## Data excerpts

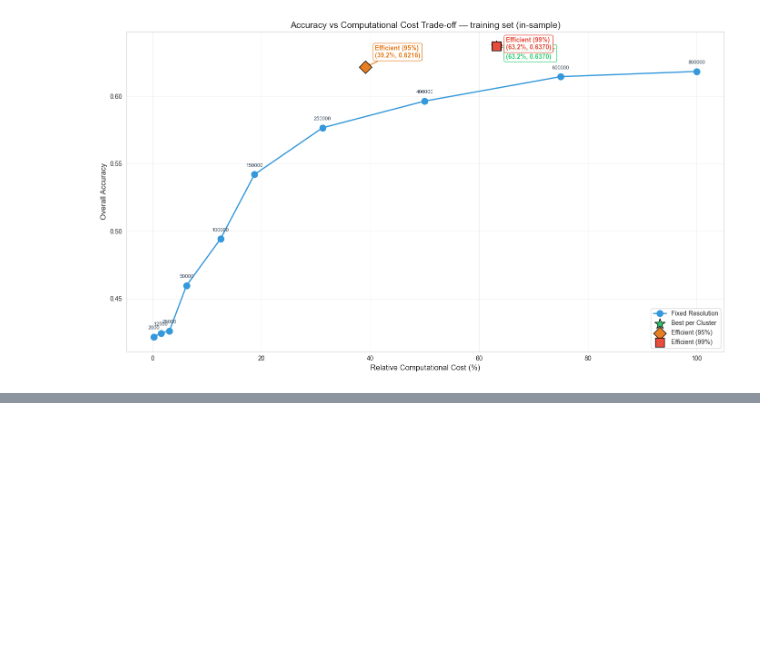
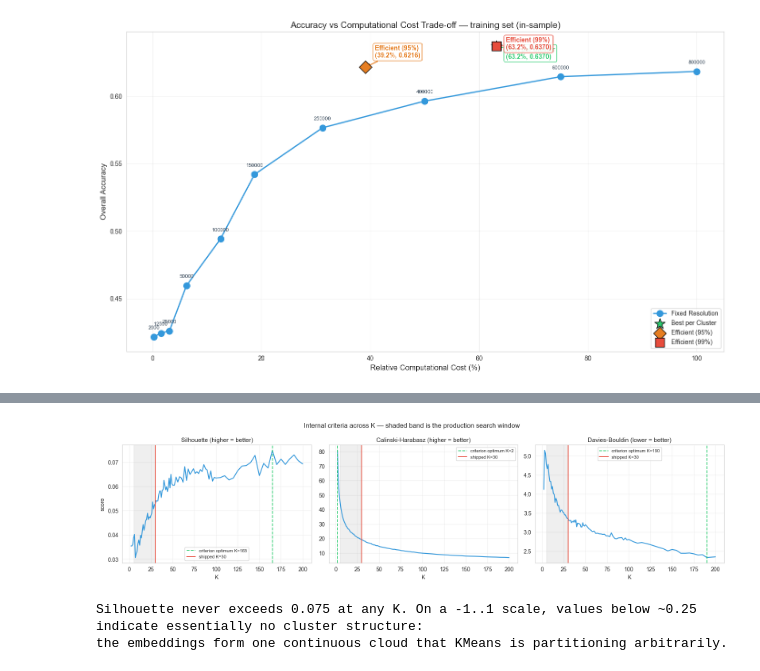
Before and after one commit to Andrew1302/scale-wise-optimizer, a Jupyter notebook: clustering/training/clustering_production.ipynb, the cells around one changed output, grey strips where cells are left out. Drawn from its saved outputs; the diff is of its cells as text; code cells hidden in the pictures; blank space fills up the shorter version.

```diff
--- a/clustering/training/clustering_production.ipynb
+++ b/clustering/training/clustering_production.ipynb
@@ -611,0 +763,32 @@ plt.show()
+# %%
+# ── Internal criteria vs K ───────────────────────────────────────────────────
+fig, axes = plt.subplots(1, 3, figsize=(16, 4.2))
+
+for ax, col, label, best_fn in [
+    (axes[0], 'silhouette',        'Silhouette (higher = better)',        'max'),
+    (axes[1], 'calinski_harabasz', 'Calinski-Harabasz (higher = better)', 'max'),
+    (axes[2], 'davies_bouldin',    'Davies-Bouldin (lower = better)',     'min'),
+]:
+    ax.plot(df_internal['k'], df_internal[col], '-', color='#3498db', lw=1.6)
+    kbest = df_internal.loc[df_internal[col].idxmax() if best_fn == 'max'
+                            else df_internal[col].idxmin(), 'k']
+    ax.axvline(kbest, color='#2ecc71', ls='--', lw=1.4, label=f'criterion optimum K={kbest:.0f}')
+    ax.axvline(OPTIMAL_K, color='#e74c3c', ls='-', lw=1.4, label=f'shipped K={OPTIMAL_K}')
+    ax.axvspan(MIN_K, MAX_K, color='grey', alpha=0.12)
+    ax.set_xlabel('K'); ax.set_title(label, fontsize=11)
+    ax.legend(fontsize=8); ax.grid(alpha=0.3)
+
+axes[0].set_ylabel('score')
+fig.suptitle('Internal criteria across K — shaded band is the production search window',
+             fontsize=12)
+plt.tight_layout()
+plt.show()
+
+print('Silhouette never exceeds '
+      f'{df_internal.silhouette.max():.3f} at any K. On a -1..1 scale, values below ~0.25 '
+      'indicate essentially no cluster structure:\nthe embeddings form one continuous '
+      'cloud that KMeans is partitioning arbitrarily.')
+# %% [output]
+[figure, added]
+Silhouette never exceeds 0.075 at any K. On a -1..1 scale, values below ~0.25 indicate essentially no cluster structure:
+the embeddings form one continuous cloud that KMeans is partitioning arbitrarily.
```
Also changed, not shown: parts of 9 cells of this notebook, 4 other files.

## Work instruction
Where an entry contains an image, skip the image; repeat everything else exactly.

## Result
Before and after one commit to Andrew1302/scale-wise-optimizer, a Jupyter notebook: clustering/training/clustering_production.ipynb, the cells around one changed output, grey strips where cells are left out. Drawn from its saved outputs; the diff is of its cells as text; code cells hidden in the pictures; blank space fills up the shorter version.

```diff
--- a/clustering/training/clustering_production.ipynb
+++ b/clustering/training/clustering_production.ipynb
@@ -611,0 +763,32 @@ plt.show()
+# %%
+# ── Internal criteria vs K ───────────────────────────────────────────────────
+fig, axes = plt.subplots(1, 3, figsize=(16, 4.2))
+
+for ax, col, label, best_fn in [
+    (axes[0], 'silhouette',        'Silhouette (higher = better)',        'max'),
+    (axes[1], 'calinski_harabasz', 'Calinski-Harabasz (higher = better)', 'max'),
+    (axes[2], 'davies_bouldin',    'Davies-Bouldin (lower = better)',     'min'),
+]:
+    ax.plot(df_internal['k'], df_internal[col], '-', color='#3498db', lw=1.6)
+    kbest = df_internal.loc[df_internal[col].idxmax() if best_fn == 'max'
+                            else df_internal[col].idxmin(), 'k']
+    ax.axvline(kbest, color='#2ecc71', ls='--', lw=1.4, label=f'criterion optimum K={kbest:.0f}')
+    ax.axvline(OPTIMAL_K, color='#e74c3c', ls='-', lw=1.4, label=f'shipped K={OPTIMAL_K}')
+    ax.axvspan(MIN_K, MAX_K, color='grey', alpha=0.12)
+    ax.set_xlabel('K'); ax.set_title(label, fontsize=11)
+    ax.legend(fontsize=8); ax.grid(alpha=0.3)
+
+axes[0].set_ylabel('score')
+fig.suptitle('Internal criteria across K — shaded band is the production search window',
+             fontsize=12)
+plt.tight_layout()
+plt.show()
+
+print('Silhouette never exceeds '
+      f'{df_internal.silhouette.max():.3f} at any K. On a -1..1 scale, values below ~0.25 '
+      'indicate essentially no cluster structure:\nthe embeddings form one continuous '
+      'cloud that KMeans is partitioning arbitrarily.')
+# %% [output]
+[figure, added]
+Silhouette never exceeds 0.075 at any K. On a -1..1 scale, values below ~0.25 indicate essentially no cluster structure:
+the embeddings form one continuous cloud that KMeans is partitioning arbitrarily.
```
Also changed, not shown: parts of 9 cells of this notebook, 4 other files.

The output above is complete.